And it goes like this. The strength in depth, with players right the way down the rankings capable of stringing big breaks together, has never been higher. This means fewer easy matches early on in tournaments, no room for complacency from the leading lights.
But the other side of it concerns the very best, and many believe that Stephen Hendry, Ronnie O’Sullivan, Mark Williams and John Higgins in the late 1990s were better than their top-four equivalents today.
With Higgins currently at No3, let us say for the sake of argument that we are comparing those four to Mark Selby, Stuart Bingham, Judd Trump and Shaun Murphy, actually listed at five this week.
Selby couldn’t be doing much more than he is to change this perception. The Masters sees him at world No1 for the 101st week in a row, a phenomenal achievement and a sequence unlikely to be broken any time soon.
The 33-year-old, arriving at Alexandra Palace as reigning world and UK champion, exudes the confidence of a man at the absolute peak of his powers – confident, fulfilled on and off the table, and building up the kind of aura that frightens opponents and gives a player easy frames.
His lead of approaching £500,000 at the top of the ranking prize-money list is almost unheard of, and as Selby rattled in a fluent break of 139 on Wednesday afternoon against Williams you were left thinking he must surely have won over anyone still carping about his ‘style of play’.
No one wants to play Selby in a deciding frame at the Masters, where over the years he has such a superb record of somehow getting through such shootouts. But Williams almost pipped him, denied principally by a savage kick on a blue when well set. One clutch clearance of 89 from Selby later, and Williams was back in the pavilion, and Selby through as a 6-5 winner.
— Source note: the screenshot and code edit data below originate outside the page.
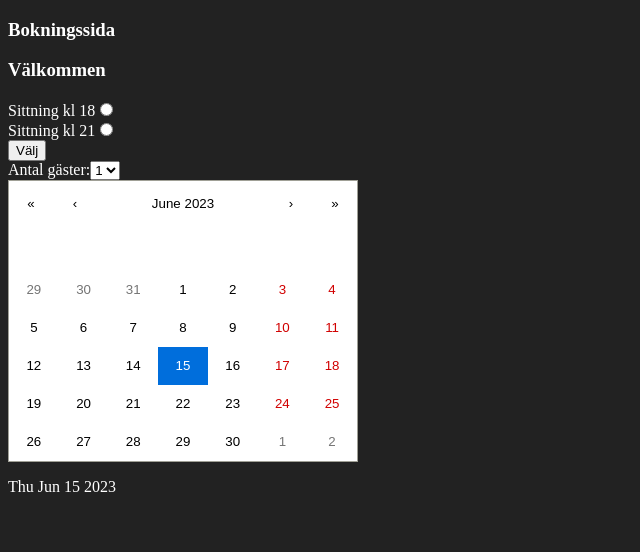
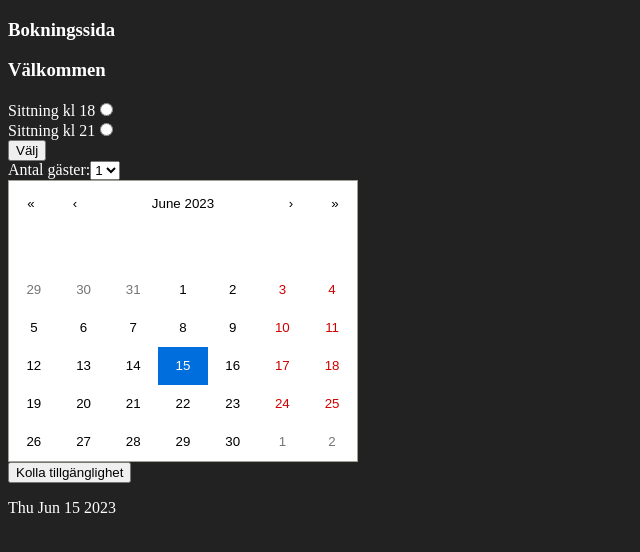
Before and after one commit to wilmawiker/therestaurant-assignment, a React (Vite) app in the folder fed22s-therestaurant/: page /book in a window 1280 px wide. Shown: the top 552 px of the page, without its empty margins (0-640 px from the left). Built offline with nearby package versions, Linux system fonts and the light colour scheme.

Commit message:
(feat): add dropdown for number of guests

```diff
--- a/fed22s-therestaurant/src/components/DateForm.tsx
+++ b/fed22s-therestaurant/src/components/DateForm.tsx
@@ -1,17 +1,37 @@
-import { useState } from "react";
+import { ChangeEvent, FormEvent, useState } from "react";
 import Calendar from "react-calendar";
 import 'react-calendar/dist/Calendar.css';
 import { useForm } from "react-hook-form";
+import { IBooking, defaultBooking } from "../models/IBooking";
+import bookingFromLS from "../utils/getLS";
+import setBookingLs from "../utils/setLS";
 
 
 const DateForm = () => {
-    const { handleSubmit, register, formState: { errors } } = useForm();
-    const onSubmit = (values: any) => console.log(values);
-    const [date, changeDate] = useState(new Date());
+    const [booking, setBooking] = useState<IBooking>(defaultBooking);
+    const [date, setDate] = useState(new Date());
+
+    const handleChange = (e: ChangeEvent<HTMLSelectElement>) => {
+        const name = e.target.name;
+        setBooking({...booking, [name]: e.target.value});
+        console.log(booking);
+    }
+
+    const handleDateChange = (e: ChangeEvent<Calendar>) => {
+
+        setBooking({...booking, date: date})
+    }
+
+    const handleSubmit = (e: FormEvent) => {
+        e.preventDefault();
+        console.log(booking);
+
+        setBookingLs(booking)
+    }
     return <>
-    <form onSubmit={handleSubmit(onSubmit)}>
+    <form onSubmit={handleSubmit}>
     <label htmlFor="guests">Antal gäster:</label>
-    <select name="guests" id="guests">
+    <select name="numberOfPeople" id="guests" onChange={handleChange}>
         <option value="1">1</option>
         <option value="2">2</option>
         <option value="3">3</option>
@@ -19,9 +39,9 @@ const DateForm = () => {
         <option value="5">5</option>
         <option value="6">6</option>
     </select>
-    <Calendar onChange={changeDate} value={
-        date
-    }/>
+    <Calendar onChange={setDate} value={date}/>
+    <button>Kolla tillgänglighet
+    </button>
 </form>
 <p>{date.toDateString()}</p>
 </>
```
And it was in the aftermath of this last-16 clash in north London that Williams was asked about Selby’s current form, and where he might stand in that comparison with Hendry and the class of 1992 in their pomp.
The fact that the Welshman paid such a generous tribute to Selby within minutes of having himself been dealt such a cruel and undeserved blow in the deciding frame made it all the more heartfelt and pertinent.
Two-time Masters winner Williams, 41, said: "You see all the other players, Ding, Trump, Robertson, they are excellent players but they are not in this fella’s league just at the moment. He is miles above them.
“And he could be world No1 in any era, going back 20 or 30 years, or 20 or 30 years from now. He is good enough, and has everything. And he is a lucky ****!
“But seriously Mark is the only one in my opinion of the current top four or five, John excepted because he is still there, that could push to jump into that four you are talking about.
“Out of anyone playing now he is the only one that would have stood a chance of regularly challenging us four at that time. It would still be difficult, but he would have a chance.
“In this match you have to say it was a great break from Mark to win it, however sick I was about the kick.
“He played fantastically well, that’s why he is world No1 and he is a class act on and off the table. You can’t have a better player to represent our sport.”
Photography courtesy of Monique Limbos